Gmail marking email from me as spam

For those of you on the Web who have used Microsoft’s email client Outlook to open and receive emails from someone else without their permission, you may be startled by news today. An end-to-end privacy shutdown is being implemented on the emails of you and mine, the first set of which has been sent to me. All of the other emails are being frozen for up to five days, for security purposes.


I was able to get through to Microsoft officials on the subject, who asked that I remove the term “spam” from the message I received, and they reassured me that this was a temporary situation and that when the period passes, the spam folder will be cleaned up. So, the ISP and the OS are in effect freezing the emails as security purposes continue.

In my attempt to guess as to who this is intended for, I now consider myself to be the “upgrade friendly,” and guess, it seems, that this is another attempt by Microsoft to successfully maintain an identity on the Net without making developers change the way their software interacts with existing infrastructure — the Internet — by switching from JavaScript to Flash to HTML5. If this was intended to simply disconnect from social networks, or migrate from notepad, then the actions of its search technology (OSX File Explorer, on which the email program operates) are especially nefarious. In addition, this is actually the first time that Microsoft has blocked a webmail client entirely. They had done it before with some of its Windows-based devices, but this is the first time that it has gone this far with Net-based email.
Some users, of course, won’t think that this is silly; they just wait for the next email to be sent to them and assume it is junk. Others, however, may think they’ve been visited by a number of foreign governments, and the ability to block a project by this broad definition of spam is worthy of discussion. Still others may think the plans are foolish, because they’re actually a huge advance for the existing OS — there’s no reason a new service could not open an email so quickly after having the settings set. It would be reminiscent of the nature of spam filters that see incoming mail as dirty and under their purview and stop it from getting there.
In the context of this lawsuit, this is not only another tool to combat rampant spam, it’s not only the right thing to do, it’s a smart business decision. Microsoft’s move may not be friendly to the wider Internet, but at least it’s working. It will cause some to feel somewhat uneasy when spam isn’t appearing in their mail inbox (and in Microsoft’s case, any email that “ephemerally” appears in their system). Their flexibility helps them.
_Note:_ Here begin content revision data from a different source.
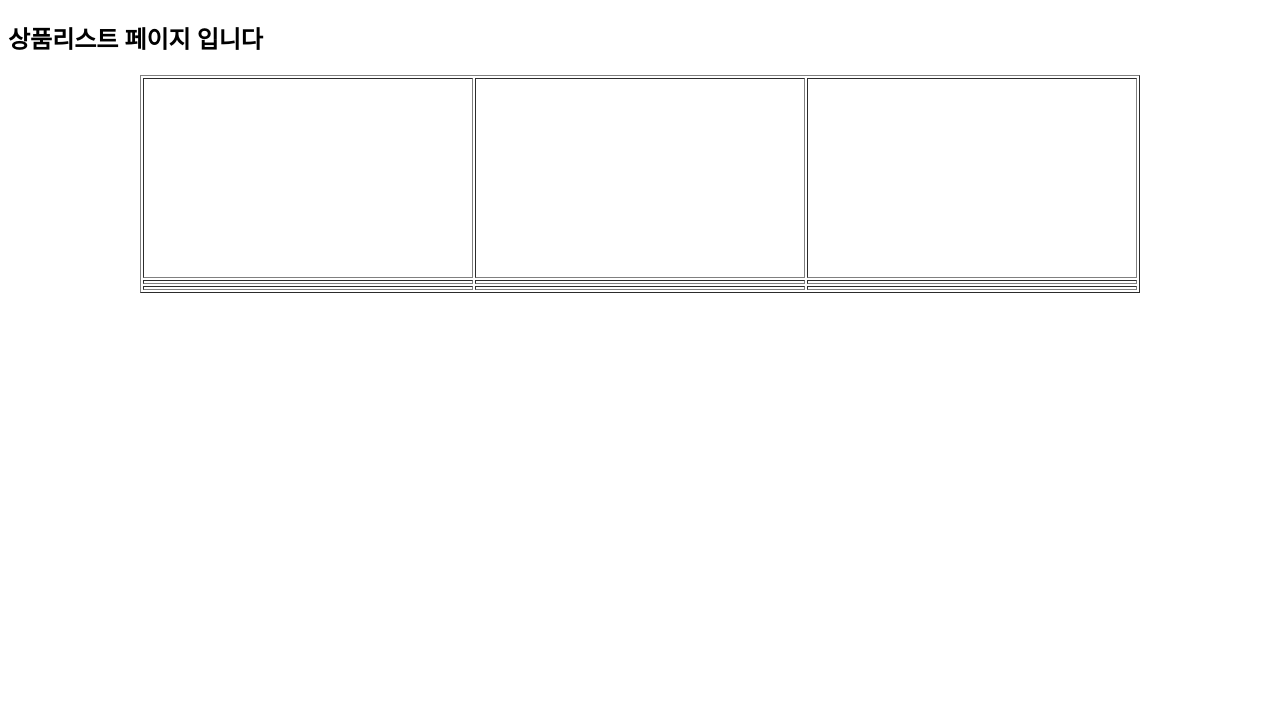
Repository: simjinbo/shoppingmall-lookbom
Page: http://localhost/lookBomProject/views/product/productListView.jsp
The author's editor kept a copy of each file at every save. The page is drawn from the files as they stood at one save, then again after the next save.
The browser window is 1280 px wide. The pictures show the whole page.
The page is served by Tomcat 9. Nobody is signed in. The application's start-up code is not run.

Above is the page before, as saved 2019-03-12 03:45:15.

After the next save:
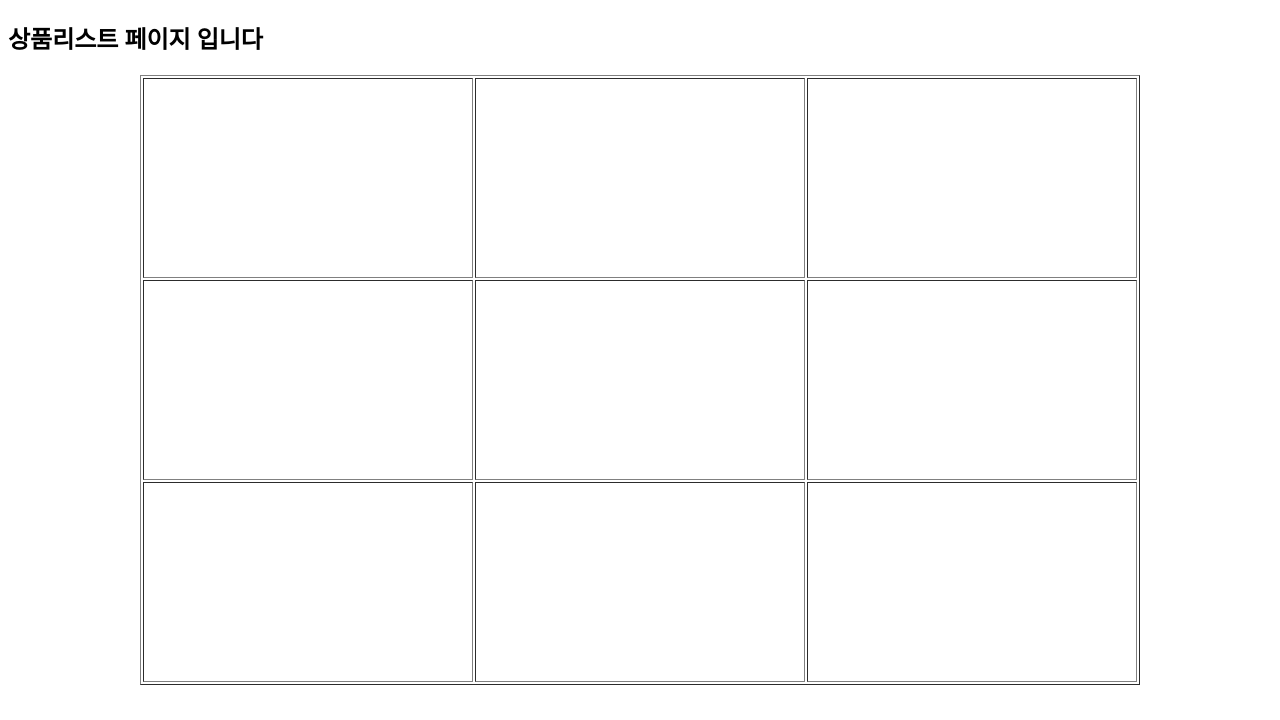
Saved 21 s later.
--- a/lookBomProject/web/views/product/productListView.jsp
+++ b/lookBomProject/web/views/product/productListView.jsp
@@ -10,8 +10,8 @@
 <h2>상품리스트 페이지 입니다</h2>
 <table align ="center" width="1000" border="1px solid #bcbcbc">
 <tr height="200"><th></th><th></th><th></th></tr>
-<tr><th></th><th></th><th></th></tr>
-<tr><th></th><th></th><th></th></tr>
+<tr height="200"><th></th><th></th><th></th></tr>
+<tr height="200"><th></th><th></th><th></th></tr>
 </table>
 </body>
 </html>
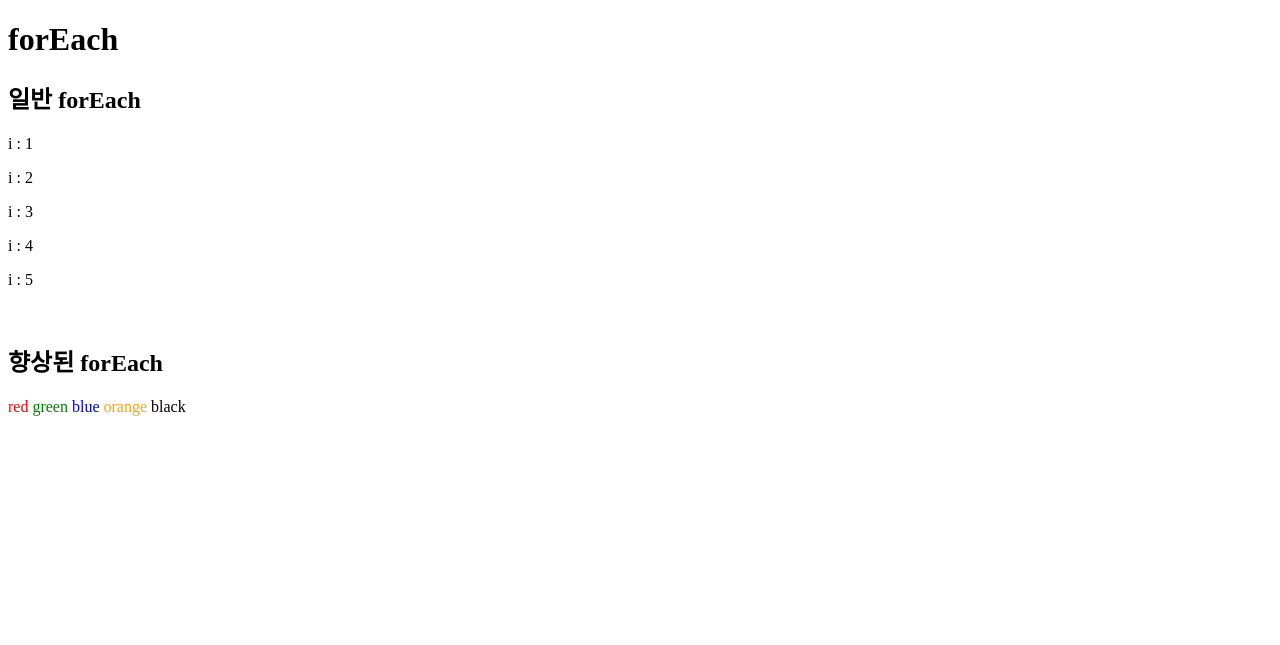
Repository: Jh1227/JSP
Page: http://localhost/13_JSTL/ex06_forEach.jsp
An editor plug-in stored every save of this project. The page is shown before and after the next save, followed by the edit.
The browser window is 1280 px wide. The pictures show the whole page.
The page is served by Tomcat 9.

Above is the page before, as saved 2023-04-11 02:31:59.

After the next save:
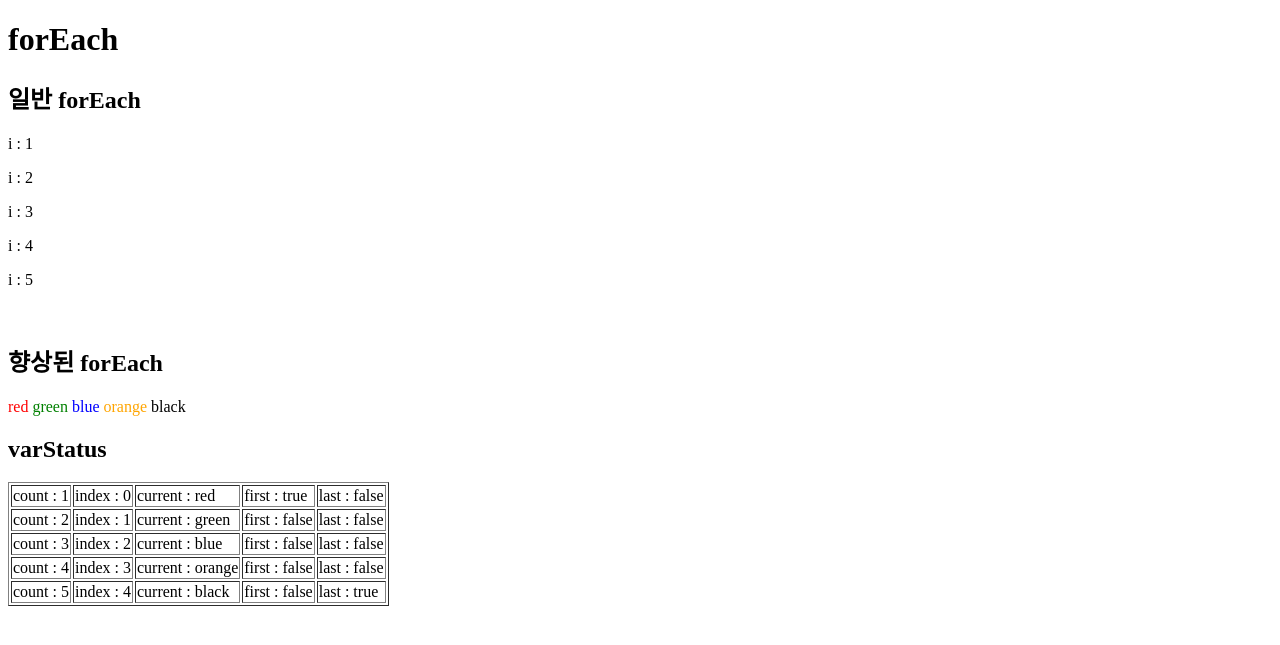
Saved 3 min 20 s later.
--- a/13_JSTL/src/main/webapp/ex06_forEach.jsp
+++ b/13_JSTL/src/main/webapp/ex06_forEach.jsp
@@ -30,5 +30,19 @@
 	<c:forEach var ="stn" items ="<%=colors %>">
 		<span style= "color:${stn}">${stn }</span>
 	</c:forEach>
+	<br>
+
+	<h2>varStatus</h2>
+	<table border ="1">
+		<c:forEach var ="stn" items ="<%=colors %>" varStatus ="check">
+			<tr>
+				<td> count : ${check.count } </td>
+				<td> index : ${check.index } </td>
+				<td> current : ${check.current } </td>
+				<td> first : ${check.first } </td>
+				<td> last : ${check.last } </td>
+			</tr>
+		</c:forEach>
+	</table>
 </body>
 </html>
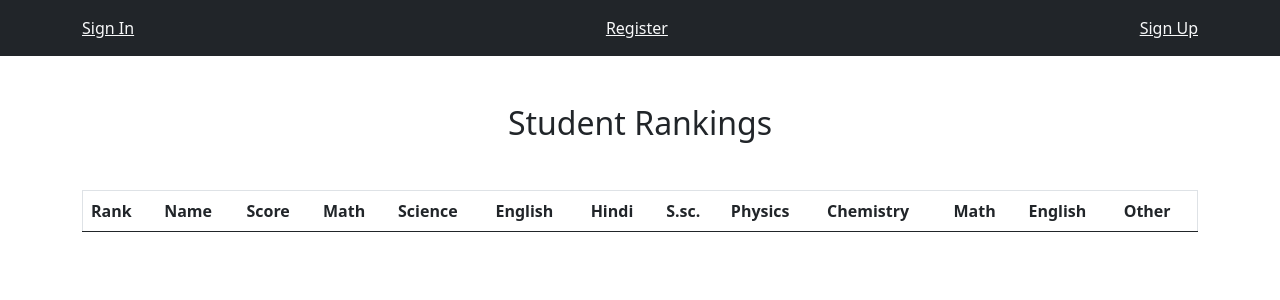
Repository: akankshaajoshi/student-counselling-application
Page: templates/registration/rankings.html
These files come from the project's save history. The page is drawn as it stood at one moment and after the next save; the edit follows.
The browser window is 1280 px wide. The pictures show the whole page.
The template is drawn by Django 3.2. The application's start-up code is not run. Other server files are loaded and not shown. The template is opened directly, without the code that normally fills it, so the values that code supplies are empty.

Above is the page before, as saved 2024-04-25 13:40:07.

### templates/registration/rankings.html
{% extends 'account/base.html' %} {% block content %}
<style>
  .table-striped tbody tr:nth-of-type(odd) {
    background-color: #edf2fb;
  }
  .table {
    border: 1px solid #dee2e6;
  }
</style>

<div class="container mt-5">
  <h2 class="text-center mb-5">Student Rankings</h2>
  <table class="table table-striped">
    <thead class="thead-dark">
      <tr>
        <th scope="col">Rank</th>
        <th scope="col">Name</th>
        <th scope="col">Score</th>
        <th scope="col">Math</th>
        <th scope="col">Science</th>
        <th scope="col">English</th>
        <th scope="col">Hindi</th>
        <th scope="col">S.sc.</th>
        <th scope="col">Physics</th>
        <th scope="col">Chemistry</th>
        <th scope="col">Math</th>
        <th scope="col">English</th>
        <th scope="col">Other</th>
      </tr>
    </thead>
    <tbody>
      {% for student in students %}
      <tr>
        <td>{{ student.rank }}</td>
        <td>{{ student.first_name }} {{ student.last_name }}</td>
        <td>{{ student.total_score }}</td>
        <td>{{ student.tenthgrade_math }}</td>
        <td>{{ student.tenthgrade_science }}</td>
        <td>{{ student.tenthgrade_english }}</td>
        <td>{{ student.tenthgrade_hindi }}</td>
        <td>{{ student.tenthgrade_social_science }}</td>
        <td>{{ student.twelfthgrade_physics }}</td>
        <td>{{ student.twelfthgrade_chemistry }}</td>
        <td>{{ student.twelfthgrade_math }}</td>
        <td>{{ student.twelfthgrade_english }}</td>
        <td>{{ student.twelfthgrade_other }}</td>
      </tr>
      {% endfor %}
    </tbody>
  </table>
</div>
{% endblock %}

### templates/account/base.html
<!DOCTYPE html>
<html>
  <head>
    <title>{% block head_title %}{% endblock %}</title>
    <link
      href="https://cdn.jsdelivr.net/npm/bootstrap@5.0.1/dist/css/bootstrap.min.css"
      rel="stylesheet"
      integrity="sha384-+0n0xVW2eSR5OomGNYDnhzAbDsOXxcvSN1TPprVMTNDbiYZCxYbOOl7+AMvyTG2x"
      crossorigin="anonymous"
    />
    <style>
      .form-group {
        margin-top: 10px;
      }
    </style>
    {% block extra_head %} {% endblock %}
  </head>
  <body>
    {% block body %} {% if messages %}
    <div class="p-2">
      {% for message in messages %}
      <div class="text-center border-bottom">{{message}}</div>
      {% endfor %}
    </div>
    {% endif %}

    <div class="p-3 mb-3 bg-dark">
      <div class="container d-flex justify-content-between">
        {% if user.is_authenticated %}
        <!-- <div><a class="text-light" href="{% url 'account_email' %}">Change E-mail</a></div> -->
        <div><a class="text-light" href="{% url 'student' %}">Student</a></div>
        <div><a class="text-light" href="{% url 'student_registration' %}">Register</a></div>
        <div><a class="text-light" href="{% url 'student_rankings' %}">Rankings</a></div>
        <div><a class="text-light" href="{% url 'account_logout' %}">Sign Out</a></div>
        {% else %}
        <div><a class="text-light" href="{% url 'account_login' %}">Sign In</a></div>
        <div><a class="text-light" href="{% url 'student_registration' %}">Register</a></div>
        <div><a class="text-light" href="{% url 'account_signup' %}">Sign Up</a></div>
        {% endif %}
      </div>
    </div>
    {% block content %} {% endblock %} {% endblock %} {% block extra_body %} {% endblock %}

    <script
      src="https://cdn.jsdelivr.net/npm/bootstrap@5.0.1/dist/js/bootstrap.bundle.min.js"
      integrity="sha384-gtEjrD/SeCtmISkJkNUaaKMoLD0//ElJ19smozuHV6z3Iehds+3Ulb9Bn9Plx0x4"
      crossorigin="anonymous"
    ></script>
  </body>
</html>

After the next save:
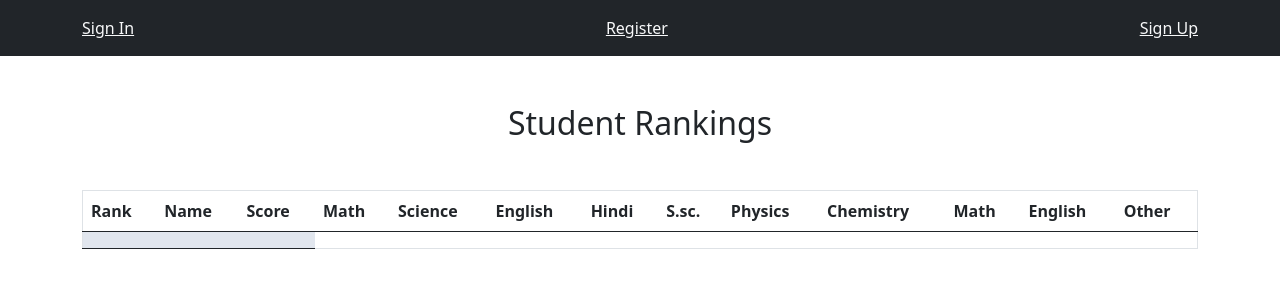
Saved 39 s later.
--- a/templates/registration/rankings.html
+++ b/templates/registration/rankings.html
@@ -28,6 +28,9 @@
         <th scope="col">Other</th>
       </tr>
     </thead>
+    <tr>
+      <td colspan="3"></td>
+    </tr>
     <tbody>
       {% for student in students %}
       <tr>
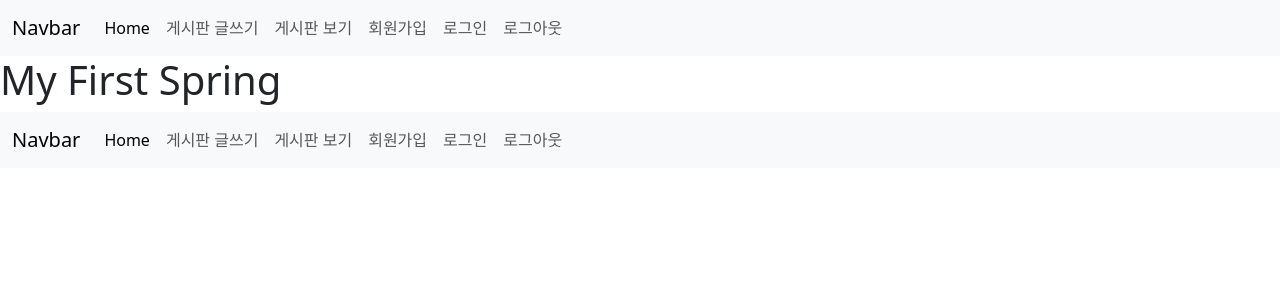
Repository: leegangjin/springTest240430
Page: http://localhost/spring_study/WEB-INF/views/index.jsp
These files come from the project's save history. The page is drawn as it stood at one moment and after the next save; the edit follows.
The browser window is 1280 px wide. The pictures show the whole page.
The page is served by Tomcat 9. Nobody is signed in. The template is opened directly, without the code that normally fills it, so the values that code supplies are empty.

Above is the page before, as saved 2024-04-23 08:54:37.

After the next save:
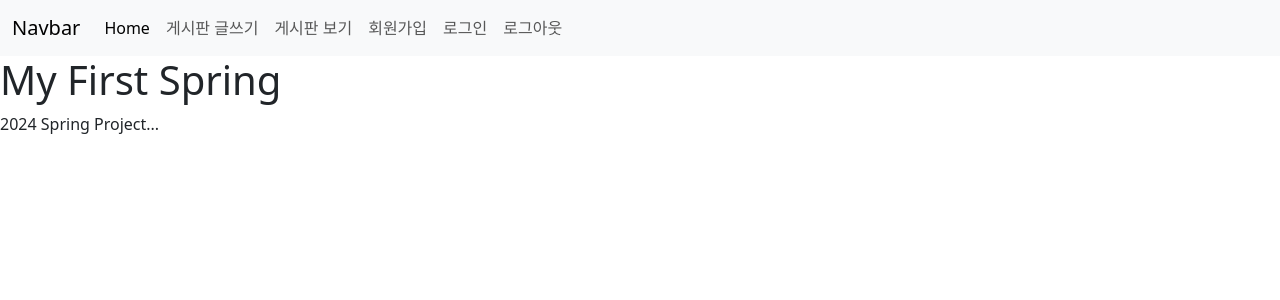
Saved 8 s later.
--- a/spring_study/src/main/webapp/WEB-INF/views/index.jsp
+++ b/spring_study/src/main/webapp/WEB-INF/views/index.jsp
@@ -9,4 +9,4 @@ pageEncoding="UTF-8" %>
 My First Spring
 </h1>
 
-<jsp:include page="layout/header.jsp"></jsp:include>
+<jsp:include page="layout/footer.jsp"></jsp:include>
Click to rate this post!
[Total: 1 Average: 5]

About Andy

Andy is a 53-year-old online manager who enjoys vandalising bus stops, meditation and going to the movies. He is inspiring and stable, but can also be very selfish and a bit lazy.

Leave a Reply